A police officer at the scene said that when security forces tried to enter the premises at the beginning of the siege they met a hail of bullets and grenades. Television footage showed a number of police being led away from the site with blood on their faces and clothes. Heavily armed officers were seen milling on the street outside. The US State Department said all Americans working at the US mission there had been accounted for.

‘All Pakistanis safe and accounted for’

Foreign Office Spokesperson Nafees Zakaria said all Pakistani diplomats and their families in Dhaka were safe. He added that Pakistani diplomatic staff has restricted their movement following the attack. “We have confirmed that there is no Pakistan national among the hostages,” Zakaria added.

Bangladeshi Muslim rapist terrorists.
Bengali Muslims Killed Only Infidel Foreigners

DHAKA, Bangladesh — The cook was crouching in a washroom, taking refuge from the gunmen who had invaded the Holey Artisan Bakery, when he understood that there was a logic behind the killing: The people in the restaurant were being sorted.

“Bengali people, come out,” one gunman shouted. When the cook, Sumir Barai, and eight other men opened the bathroom door, trembling, they saw two young men, clean shaven and dressed in jeans and T-shirts.

“You don’t need to be so tense,” one of the men told them. “We will not kill Bengalis. We will only kill foreigners.” At that, Mr. Barai’s gaze flicked to the floor of the restaurant, where he could see six or seven bodies, apparently shot and then sliced with machetes. All appeared to be foreigners.

The gunmen, he said, seemed eager to see their actions amplified on social media: After killing the patrons, they asked the staff to turn on the restaurant’s wireless network. Then they used customers’ telephones to post images of the bodies on the internet.
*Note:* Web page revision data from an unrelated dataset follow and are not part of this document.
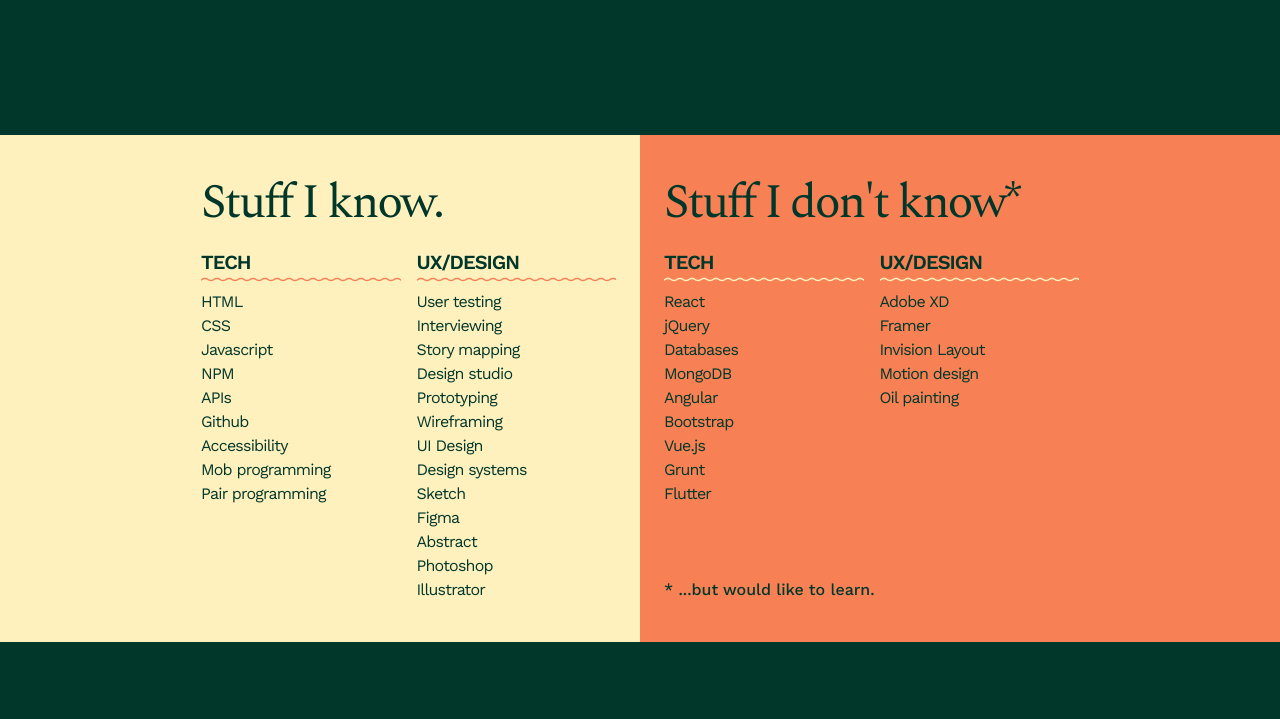
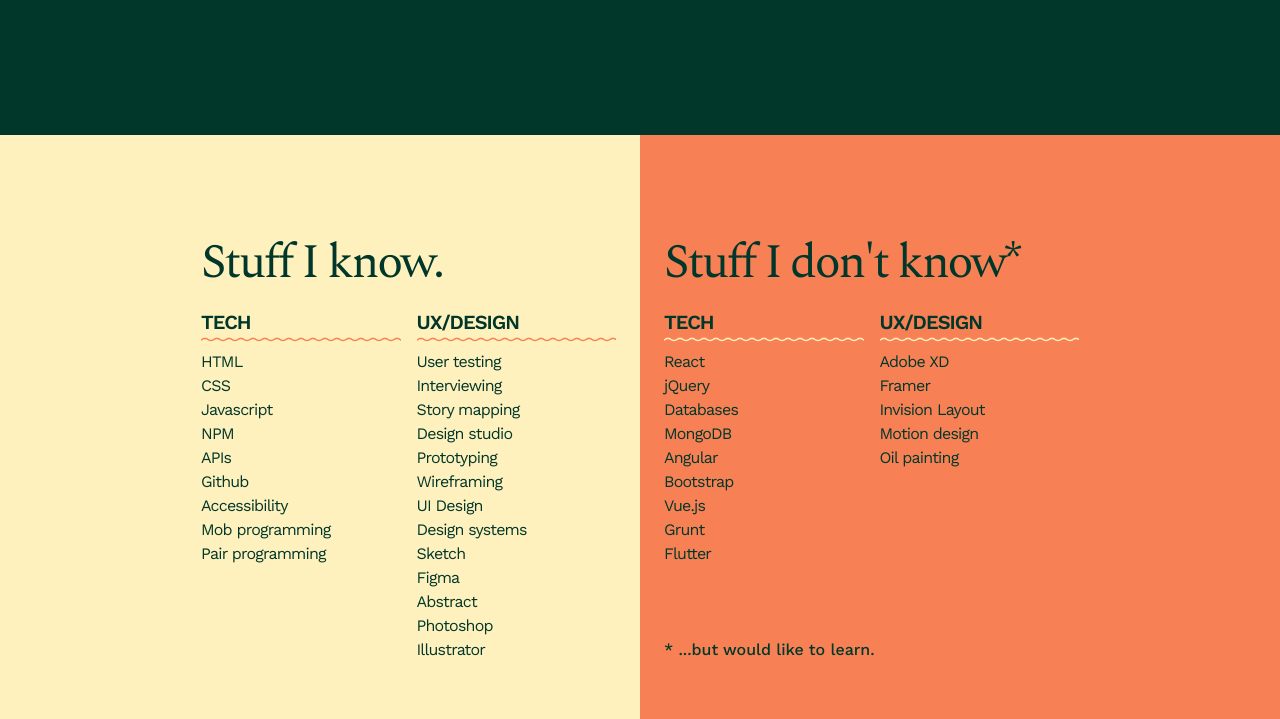
Before and after one commit to AxelHammarback/project-portfolio, a plain HTML site: page index.html in a window 1280 px wide. Shown: the part 2300-3019 px from the top of the page. Drawn offline with nearby package versions, Linux system fonts and the light colour scheme.

Commit message:
Fixed readme and padding in the 'Skills' setion

```diff
--- a/style.css
+++ b/style.css
@@ -132,7 +132,7 @@
   display: flex;
   flex-direction: column;
   width: 100%;
-  padding: 40px 24px 40px 24px;
+  padding: 100px 24px 120px 24px;
 }
 
 .skill-right {
@@ -140,7 +140,7 @@
   display: flex;
   justify-content: start;
   width: 100%;
-  padding: 40px 24px 40px 24px;
+  padding: 100px 24px 120px 24px;
 }
 
 .skill-left-content {
```
Also changed, not shown: index.html (line endings or trailing spaces), 1 other file.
Friday night’s assault on the Holey Artisan Bakery in the diplomatic district of Dhaka, in which at least 20 hostages and two police officers were killed, marks a scaling up of ambition and capacity for Bangladesh’s Islamist militancy, which has until now carried out pinpoint assassinations, mostly of critics of Islam and members of religious minorities.

Among the dead from Friday’s attack, the police said, were nine Italians, seven Japanese, two Bangladeshis, one American and one Indian. The attack also suggests that Bangladesh’s militant networks are internationalizing, a key concern as the United States seeks to contain the growth of the Islamic State.

Bangladesh’s 160 million people are almost all Sunni Muslims, including a demographic bulge under the age of 25. This makes it valuable as a recruiting ground for the Islamic State, now under pressure in its core territory of Iraq and Syria. Western intelligence officials have been watching the organization pivot to missions elsewhere in the world, launching attacks on far-flung civilian targets that are difficult to deter with traditional military campaigns.